Bonus travel tip: The relaxation of the bath experience is sure to spark your appetite. A short trip down the road will take you to La Sitarilla, where delicious food and fresh cocktails are always in season. “La Sitarilla is a huge local spot that will have you coming for the wine served in handmade, pig-shaped clay pots and staying for the generous fresh tapas,” said staffer Libby.
5. Celebrate local culture formed in the caves of Sacromonte
On the Eastern side of the Alhambra, outside the walls of the city, the expressive artform of flamenco has flourished for generations. Sacromonte is the traditional home of the Granadan Romani people. Here, neighborhood residents built homes in whitewashed caves dug into the hillside on the banks of the Darro river.
After touring the Alhambra, head to the caves for the evening, where you will enjoy this uniquely Andalusian experience. The energetic mix of guitar playing, singing, dancing, and clapping will make it hard to stay in your seat. Allow the passion to surround you as you witness what UNESCO has declared one of the Masterpieces of the Oral and Intangible Heritage of Humanity on our Journey through Andalusia: Seville, Granada & Málaga tour.
Let us handle the arrangements and book a flamenco excursion on your getaway to Granada.
6. Stimulate your senses as you taste your way down Calle Caldería Nueva
A short walk will transport you to a traditional African souk without leaving Granada. Enjoy the explosion of colorful fabrics, enchanting spices, and delightful smells that emanate from every shop. You can indulge in Arab, Indian, North African, and Middle Eastern dishes as you peruse the multicultural marketplace. Continue along the cobbled streets as you treat yourself to a wide selection of Andalusian pastries.
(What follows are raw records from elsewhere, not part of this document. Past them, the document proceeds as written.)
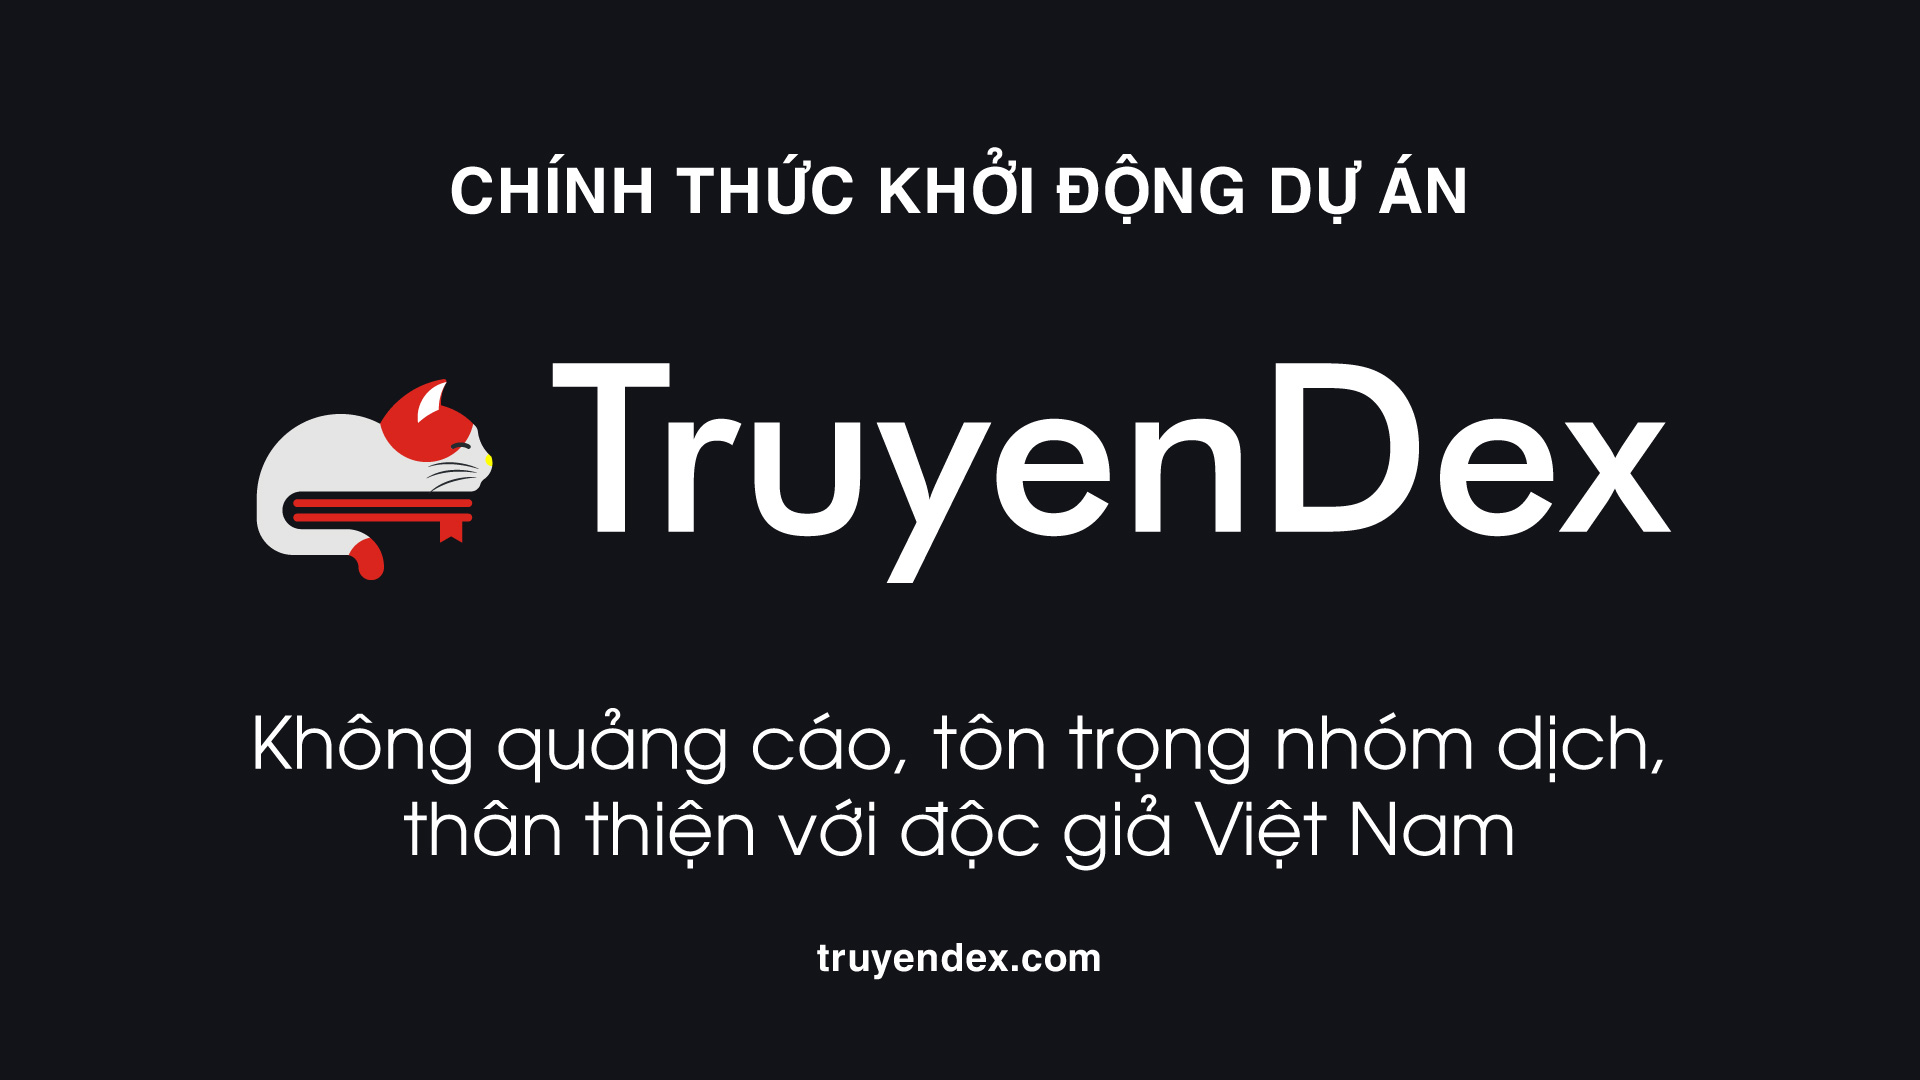
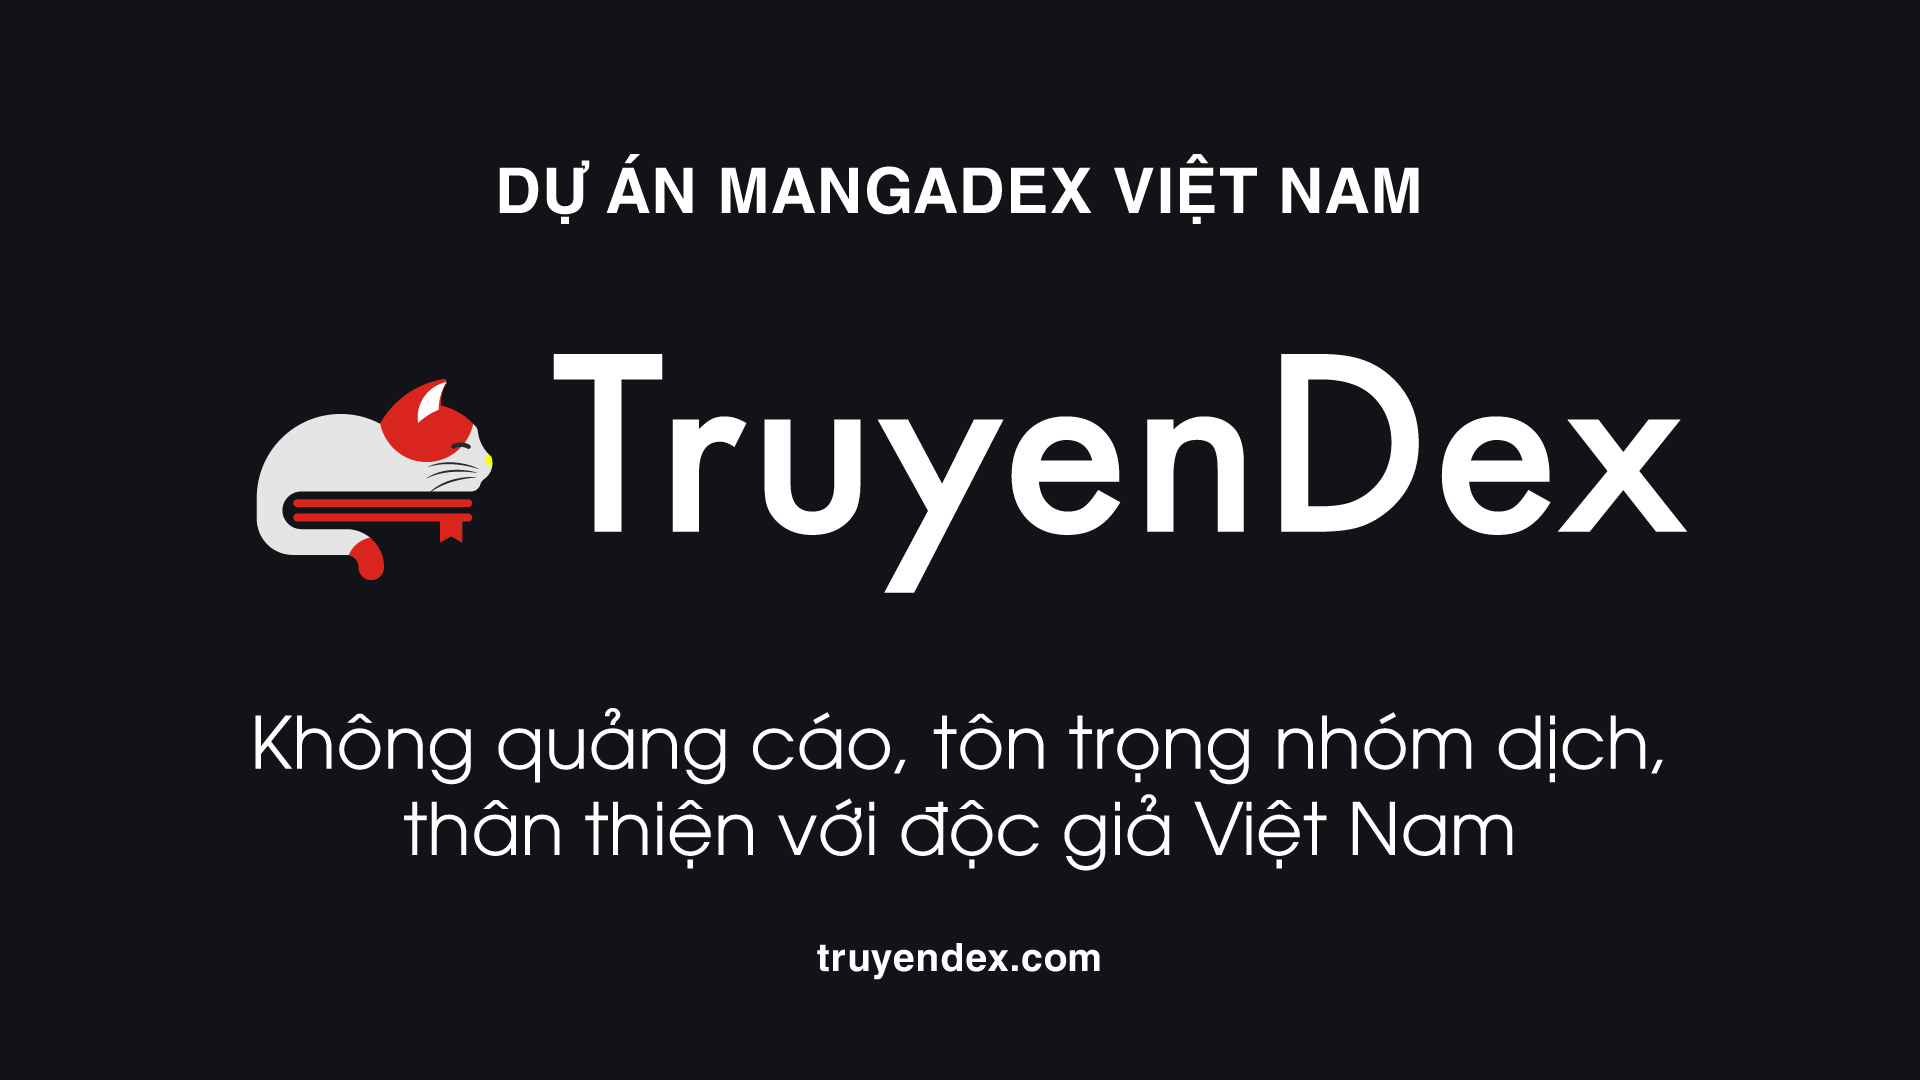
update: revise README to reflect the cessation of TruyenDex development and clarify ongoing support for the website

Changed region(s): [[0.2812, 0.3056, 0.7188, 0.55], [0.2188, 0.1528, 0.7812, 0.2139], [0.75, 0.3667, 0.875, 0.4889]]

diff --git a/README.md b/README.md
@@ -4,7 +4,9 @@
   <img src="./src/app/opengraph-image.jpg" />
 </p>
 
-> TruyenDex đang trong giai đoạn phát triển, website [TruyenDex.com](https://truyendex.com/) chỉ là phiên bản thử nghiệm.
+> TruyenDex đã dừng phát triển bởi đội ngũ chính thức, tuy nhiên website [TruyenDex.com](https://truyendex.com/) vẫn sẽ được duy trì và hỗ trợ merge PR từ các bạn. [Chi tiết][mangadex-dmca].
+
+[mangadex-dmca]: #mangadex-dmca
 
 TruyenDex - Từ một dự án troll NetTruyen đến trở thành một dự án nghiêm túc, TruyenDex sẽ trở thành website đọc truyện đầy đủ chức năng phù hợp với độc giả Việt Nam.
 
@@ -16,14 +18,14 @@ Lời đầu tiên, TruyenDex xin gửi lời cảm ơn sâu sắc đến đội
 - Ghi nguồn nhóm dịch đầy đủ
 - Tôn trọng quyền tự quyết sản phẩm của nhóm dịch
 
-## Chức năng dự kiến
+## Chức năng
+
+> Những chức năng này độc lập với data của MangaDex.
 
 - Theo dõi truyện
 - Bình luận: Theo truyện, theo chương (trang)
-- Diễn đàn thảo luận
 - Lượt đọc (toàn thời gian, tháng, tuần,...)
-- Xếp hạng người dùng (Tu tiên phi thăng...)
-- Liên kết truyện bản quyền
+- Ủng hộ truyện bản quyền
 
 ## FAQs
 
@@ -42,6 +44,14 @@ Lời đầu tiên, TruyenDex xin gửi lời cảm ơn sâu sắc đến đội
 - Sao không dùng thẳng MangaDex?
 
   MangaDex rất tuyệt vời, nguồn lực rất mạnh, được phát triển bởi đội ngũ bài bản và chuyên nghiệp. Tuy nhiên giao diện và trải nghiệm người dùng của MangaDex không phù hợp với thị hiếu người VN, như lúc đọc truyện, bình luận, chương mới,... TruyenDex sẽ tạo ra giao diện thân thiện với độc giả VN, và là sân chơi dành riêng cho độc giả VN.
+
+## MangaDex DMCA
+
+- Lần đầu tiên MangaDex nhận được một lượng lớn yêu cầu DMCA gỡ manga trên nền tảng của mình từ các đơn vị bản quyền, con số đã lên tới hàng nghìn bộ manga và đang tăng dần, bao gồm bản dịch của nhiều ngôn ngữ chứ không chỉ tiếng Anh. [Chi tiết](https://www.facebook.com/share/p/1Z185AMbTq/).
+
+- Điều này chứng tỏ không một website nào tránh khỏi DMCA và sự chú ý từ các đơn vị bản quyền, kể cả MangaDex, một website đã tôn trọng bản quyền hết mức của thể của một web truyện fantrans.
+
+- Vậy nên MangaDex cũng không thể là ngôi nhà an toàn cho các nhóm dịch Việt Nam, nên chúng mình sẽ **dừng phát triển TruyenDex**. Tuy nhiên, chúng mình vẫn sẽ duy trì website TruyenDex.com để các bạn sử dụng, và sẵn sàng hỗ trợ các bạn trong việc đóng góp vào repo này.
 
 ## Development (English)
 
@@ -86,3 +96,4 @@ Check out our [Next.js deployment documentation](https://nextjs.org/docs/deploym
 
 - Anh Gián admin Hako
 - Zennomi
+- Và cảm ơn tất cả các anh em đã mở PR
Taste it all during your free time in Granada on our Grand Tour of Spain.
“Just a few minutes away from the downtown you can stumble upon a street that feels like you have stepped into a little Morocco, full of tea shops with cozy interiors, vendors of spices, teas, rugs, tapestries, and more hidden treasures,” said staffer Libby. “This is a winding staircase of shops that makes you feel like you traveled farther than Southern Spain.”
Ready to say ‘bienvenido’ to Granada? Book one of our Spain tours today!